OSADA Kazuo Solar-Terrestrial Environment Laboratory, Nagoya University, Research Associate, 太陽地球環境研究所, 助手 (80252295)
KOHSHIMA Shiro Faculty of Science, Tokyo University of Technology, Associate Professor, 理学部, 助教授 (60183802)
中尾 正義 名古屋大学, 大気水圏科学研究所, 助教授 (90142695)
|Budget Amount *help
¥7,800,000 (Direct Cost : ¥7,800,000)
Fiscal Year 1996 : ¥800,000 (Direct Cost : ¥800,000)
Fiscal Year 1995 : ¥7,000,000 (Direct Cost : ¥7,000,000)
Impurities on the snow surfaces would decrease the albedo and accordingly accelerate the rate of melting significantly through their aggregation, which is one of the most important roles, in particular of solid impurities such as mineral and biological particles. It is of great importance to observe their optical characteristics in detail, and to analyze quantitatively the relations between the dynamic abundance of impurities, their optical role in terms of energy budget and rate of snow melt.

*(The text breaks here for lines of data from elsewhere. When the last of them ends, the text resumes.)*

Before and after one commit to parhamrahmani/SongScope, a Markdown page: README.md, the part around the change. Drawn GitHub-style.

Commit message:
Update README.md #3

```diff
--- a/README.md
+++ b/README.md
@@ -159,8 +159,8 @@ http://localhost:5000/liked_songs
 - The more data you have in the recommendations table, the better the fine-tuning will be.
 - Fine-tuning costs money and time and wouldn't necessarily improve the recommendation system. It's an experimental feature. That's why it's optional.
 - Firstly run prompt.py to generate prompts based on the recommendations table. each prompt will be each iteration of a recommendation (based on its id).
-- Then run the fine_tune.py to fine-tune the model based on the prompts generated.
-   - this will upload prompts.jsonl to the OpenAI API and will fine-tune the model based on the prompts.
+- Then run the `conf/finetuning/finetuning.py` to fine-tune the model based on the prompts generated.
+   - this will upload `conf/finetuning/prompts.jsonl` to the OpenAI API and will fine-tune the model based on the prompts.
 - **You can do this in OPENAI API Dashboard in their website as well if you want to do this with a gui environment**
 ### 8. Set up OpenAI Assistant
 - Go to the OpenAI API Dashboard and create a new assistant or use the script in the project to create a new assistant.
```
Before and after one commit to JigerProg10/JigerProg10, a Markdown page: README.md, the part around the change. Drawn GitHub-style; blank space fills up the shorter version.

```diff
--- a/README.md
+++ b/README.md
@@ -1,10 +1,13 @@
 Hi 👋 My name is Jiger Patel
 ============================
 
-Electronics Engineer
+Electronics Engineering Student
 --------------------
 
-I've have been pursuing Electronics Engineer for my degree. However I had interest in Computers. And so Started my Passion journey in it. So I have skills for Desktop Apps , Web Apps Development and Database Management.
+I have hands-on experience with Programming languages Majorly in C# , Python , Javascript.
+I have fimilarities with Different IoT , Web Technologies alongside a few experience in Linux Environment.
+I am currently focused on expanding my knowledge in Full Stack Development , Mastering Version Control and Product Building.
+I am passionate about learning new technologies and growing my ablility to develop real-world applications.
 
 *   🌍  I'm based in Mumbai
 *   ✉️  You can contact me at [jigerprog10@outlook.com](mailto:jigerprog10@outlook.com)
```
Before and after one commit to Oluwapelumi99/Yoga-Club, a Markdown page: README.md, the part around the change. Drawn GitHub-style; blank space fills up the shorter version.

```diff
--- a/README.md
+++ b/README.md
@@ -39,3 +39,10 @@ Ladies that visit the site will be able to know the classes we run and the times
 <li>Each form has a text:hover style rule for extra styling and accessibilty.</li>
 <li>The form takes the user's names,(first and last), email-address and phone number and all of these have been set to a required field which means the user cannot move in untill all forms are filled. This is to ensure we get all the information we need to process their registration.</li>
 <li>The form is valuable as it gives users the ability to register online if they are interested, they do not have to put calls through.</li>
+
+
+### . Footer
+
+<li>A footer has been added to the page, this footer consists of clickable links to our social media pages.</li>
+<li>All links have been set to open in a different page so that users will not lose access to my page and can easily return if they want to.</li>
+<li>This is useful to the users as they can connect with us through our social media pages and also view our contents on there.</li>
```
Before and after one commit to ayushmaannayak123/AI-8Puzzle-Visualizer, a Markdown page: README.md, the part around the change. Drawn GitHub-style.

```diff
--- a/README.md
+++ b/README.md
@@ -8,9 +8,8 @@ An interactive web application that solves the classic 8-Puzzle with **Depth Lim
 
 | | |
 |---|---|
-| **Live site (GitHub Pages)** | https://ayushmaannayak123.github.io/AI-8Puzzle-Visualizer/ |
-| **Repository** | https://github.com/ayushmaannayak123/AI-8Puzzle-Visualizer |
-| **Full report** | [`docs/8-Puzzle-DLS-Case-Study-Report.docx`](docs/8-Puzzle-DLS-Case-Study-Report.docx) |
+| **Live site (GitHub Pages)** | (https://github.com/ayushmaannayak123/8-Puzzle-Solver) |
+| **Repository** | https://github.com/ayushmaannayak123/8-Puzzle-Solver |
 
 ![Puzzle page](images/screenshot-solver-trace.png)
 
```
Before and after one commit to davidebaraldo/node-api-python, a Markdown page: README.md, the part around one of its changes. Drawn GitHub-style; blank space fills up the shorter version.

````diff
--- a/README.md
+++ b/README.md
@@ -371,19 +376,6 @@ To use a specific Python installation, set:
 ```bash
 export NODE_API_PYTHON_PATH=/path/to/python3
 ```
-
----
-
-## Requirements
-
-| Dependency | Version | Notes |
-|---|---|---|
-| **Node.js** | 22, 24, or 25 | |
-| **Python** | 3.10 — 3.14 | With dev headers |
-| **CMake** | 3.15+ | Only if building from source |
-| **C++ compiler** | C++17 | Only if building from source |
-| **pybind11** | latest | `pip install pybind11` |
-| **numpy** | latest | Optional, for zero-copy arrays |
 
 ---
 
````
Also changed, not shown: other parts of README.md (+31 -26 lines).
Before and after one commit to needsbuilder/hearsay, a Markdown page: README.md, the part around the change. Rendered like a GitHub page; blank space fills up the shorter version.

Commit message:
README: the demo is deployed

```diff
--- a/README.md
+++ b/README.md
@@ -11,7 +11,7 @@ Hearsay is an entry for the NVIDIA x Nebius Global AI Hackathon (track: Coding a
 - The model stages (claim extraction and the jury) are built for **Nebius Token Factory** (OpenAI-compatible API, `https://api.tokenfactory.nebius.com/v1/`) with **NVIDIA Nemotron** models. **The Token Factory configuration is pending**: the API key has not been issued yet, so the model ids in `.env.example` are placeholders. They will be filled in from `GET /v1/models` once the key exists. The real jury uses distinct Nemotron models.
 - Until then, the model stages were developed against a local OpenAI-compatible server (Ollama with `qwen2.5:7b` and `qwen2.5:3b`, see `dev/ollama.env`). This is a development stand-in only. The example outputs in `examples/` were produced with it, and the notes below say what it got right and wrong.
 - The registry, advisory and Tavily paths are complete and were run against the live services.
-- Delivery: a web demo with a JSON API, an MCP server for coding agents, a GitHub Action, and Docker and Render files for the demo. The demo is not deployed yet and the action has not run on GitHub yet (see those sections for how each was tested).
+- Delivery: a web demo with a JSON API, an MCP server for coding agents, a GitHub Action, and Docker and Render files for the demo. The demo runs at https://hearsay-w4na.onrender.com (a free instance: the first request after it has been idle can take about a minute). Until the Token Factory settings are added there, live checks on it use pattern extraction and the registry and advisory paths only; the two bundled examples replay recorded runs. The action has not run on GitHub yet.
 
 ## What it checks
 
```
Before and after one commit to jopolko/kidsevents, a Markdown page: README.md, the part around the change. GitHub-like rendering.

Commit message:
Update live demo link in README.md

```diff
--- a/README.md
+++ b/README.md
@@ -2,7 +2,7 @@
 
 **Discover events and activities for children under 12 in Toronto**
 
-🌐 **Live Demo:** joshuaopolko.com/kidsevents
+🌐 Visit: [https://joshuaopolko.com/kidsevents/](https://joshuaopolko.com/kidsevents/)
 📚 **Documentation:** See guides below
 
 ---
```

In this study, first of all, the role of mineral dust has been examined experimentally. It was found that the impurities tend to aggregate, as the melting proceeds, and the albedo increases resulting in retarding the rate of melting. In other words, the surface dust has an effect of negative feed back in snow melt. In case for glacier ice, the surface runoff of melt water accelerated the effect. This effect has been successfully incorporated in a snow melt model. For biological dust (snow algae), the effect of reproduction, which is a function of abundance of water, light and nutrient, make the process very complex. The conservation law does not hold in this case, when we look at the biomass only. It was not possible, therefore, to incorporate the process in the snow melt model. It was found, however, that the biological particles can be a good indicator for identifying annual layrs, which is of great use in ice core analysis.